UN Goal: Life below Water Preserve Ecosystems
Humans cannot live without clean oceans. Yet huge amounts of rubbish and pollution end up in the oceans every day. Antidia Citores and Sofiane Hadine from the Surfrider Foundation Europe want to motivate people to become active themselves and protect their surrounding waters.
By Katja Wiesbrock Donovan, 1014Oceans, seas and marine resources should be conserved and used in a sustainable way. What do you observe at the Surfrider Foundation Europe with regard to this objective and why do you see a need for action? How does the Surfrider Foundation Europe work?
Antidia Citores: The state of oceans, seas and marine resources is alarming in every aspect. Acidification, coastal erosion, climate change, rising water levels, etc. not only harm life under water. They also harm us humans as we depend on fish and other resources that oceans provide. The Intergovernmental Panel on Climate Change (ICCP) warns in its October 2020 report that global warming poses great risks to marine biodiversity, fisheries, ocean ecosystems and the vital functions and services they provide. The EU Commission is determined that comprehensive action is needed. This is our reality and reason to fight.
The Surfrider Foundation Europe was created in 1990 by a group of surfers who wanted to protect their playground. Now, it has grown to 13,000 members across Europe, but with grassroots activism to protect our oceans and coasts still at the core of the organisation.
At the Surfrider Foundation Europe, we offer several levers of action. First, we provide scientific and legal expertise through collected data. What is happening in the oceans and what are the impacts? Second, we raise awareness through dissemination of information and education. And third, we advocate for change on the European political stage. Our actions target three main issues: water quality, marine litter (plastics) and climate change. We involve and work with all social actors: citizens as voters and consumers, local authorities as decision-makers and companies, the private sector, as producers of goods, services and wealth, but also as employers. We advise and encourage best practices.
With our 43 local volunteer chapters throughout Europe, located in 11 different European countries, we extend our reach well beyond our headquarters in Biarritz and remain true to our founding mission based on grassroots activism. One of our programmes is the Ocean Initiatives that tackles aquatic waste through education, participatory science, and lobbying by organising beach clean-ups.
With your Ocean Initiatives, you provide a platform to mobilise citizens to become “part of the solution”. Can you describe how a typical beach clean-up is conducted – from organising the event to the actual gathering and cleaning to filing the reports?
Sofiane Hadine: We organise the clean-up action on beaches, lakes, rivers and sea beds with support from Surfrider Foundation Europe. The local organiser first goes to our website and answers a series of questions such as date, place, and time of the clean-up. He or she also selects the desired collection material. After this registration, Surfrider Foundation Europe will send the collection material to the organiser's home.
We then provide the local organiser with an Organiser's Guide, a document guiding him or her from A to Z through the process of organising his or her clean-up action, and with an Awareness Sheet, which is a two-sided document with instructions that he or she will be able to follow on the day of the clean-up.

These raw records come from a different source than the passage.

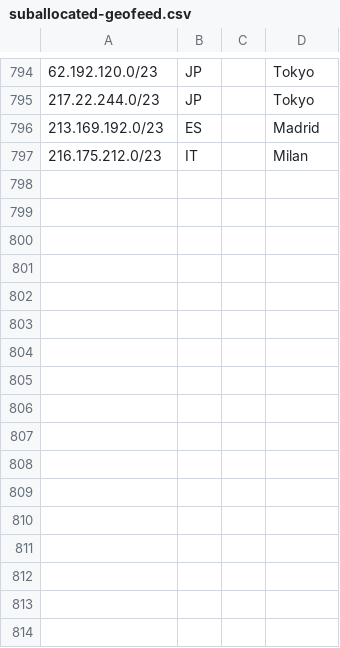
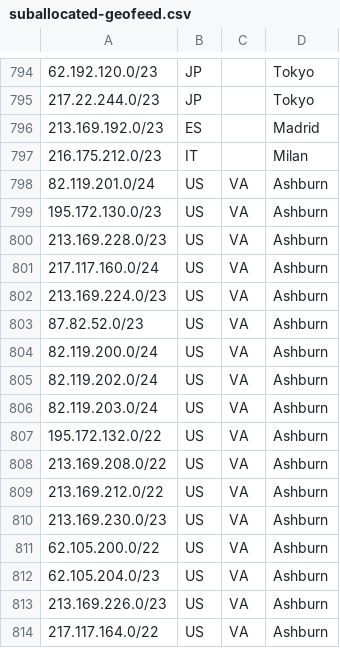
Before and after one commit to code200noc/code200noc.github.io, a CSV file: suballocated-geofeed.csv, drawn as a sheet; only a part is shown, gaps mark what is left out.

Commit message:
Update suballocated-geofeed.csv

```diff
--- a/suballocated-geofeed.csv
+++ b/suballocated-geofeed.csv
@@ -797 +797,18 @@
 216.175.212.0/23,IT,,Milan,
+82.119.201.0/24,US,VA,Ashburn,
+195.172.130.0/23,US,VA,Ashburn,
+213.169.228.0/23,US,VA,Ashburn,
+217.117.160.0/24,US,VA,Ashburn,
+213.169.224.0/23,US,VA,Ashburn,
+87.82.52.0/23,US,VA,Ashburn,
+82.119.200.0/24,US,VA,Ashburn,
+82.119.202.0/24,US,VA,Ashburn,
+82.119.203.0/24,US,VA,Ashburn,
+195.172.132.0/22,US,VA,Ashburn,
+213.169.208.0/22,US,VA,Ashburn,
+213.169.212.0/22,US,VA,Ashburn,
+213.169.230.0/23,US,VA,Ashburn,
+62.105.200.0/22,US,VA,Ashburn,
+62.105.204.0/23,US,VA,Ashburn,
+213.169.226.0/23,US,VA,Ashburn,
+217.117.164.0/22,US,VA,Ashburn,
```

On the day of the collection, the event will be divided into three phases that meet three objectives:
First - collection time - curing objective: It is time to protect what we love. Volunteers arm themselves with bags and gloves and collect as much waste as possible.
Second - awareness time - awareness objective: Reading the Awareness Sheet, the organiser will then pass on a message to the participants. This is the most important part, because collecting waste just for the sake of collecting is useless. What is essential is to change our behaviours. This change is achieved through sensitisation.
Third - the quantification time, which is optional - scientific objective: The organiser and the participants quantify and qualify the waste they have collected.
Each year, Surfrider Foundation Europe compiles all the data collected by the volunteers to create the Environmental Balance Sheet - a comprehensive document that provides an overview of the state of pollution on Europe's beaches, lakes and rivers. This data is crucial: It is the foundation of the work we do every day to protect the oceans.
In an ideal world, what do you think should be done more to conserve and sustainably use the oceans, seas and marine resources?
Antidia Citores: The ocean is essential for life on earth: A source of oxygen and food, it regulates the climate and shelters a multitude of ecosystems that are highly threatened by our human activities.
In an ideal world, there would no longer be a need for programmes such as the Ocean Initiatives. Our societies would, for example, have made the transition from single-use to reusable products, which would dramatically reduce the pollution of the oceans and seas with plastic. We need to be patient though, because plastic stays in the oceans and seas for decades and even centuries. However, we need to start preventing the production of waste and harmful substances in the first place. Prevention should gain priority. We should live in a way that is sustainable and preserves our oceans, seas and marine resources.
This interview was produced and first published by 1014 in New York City.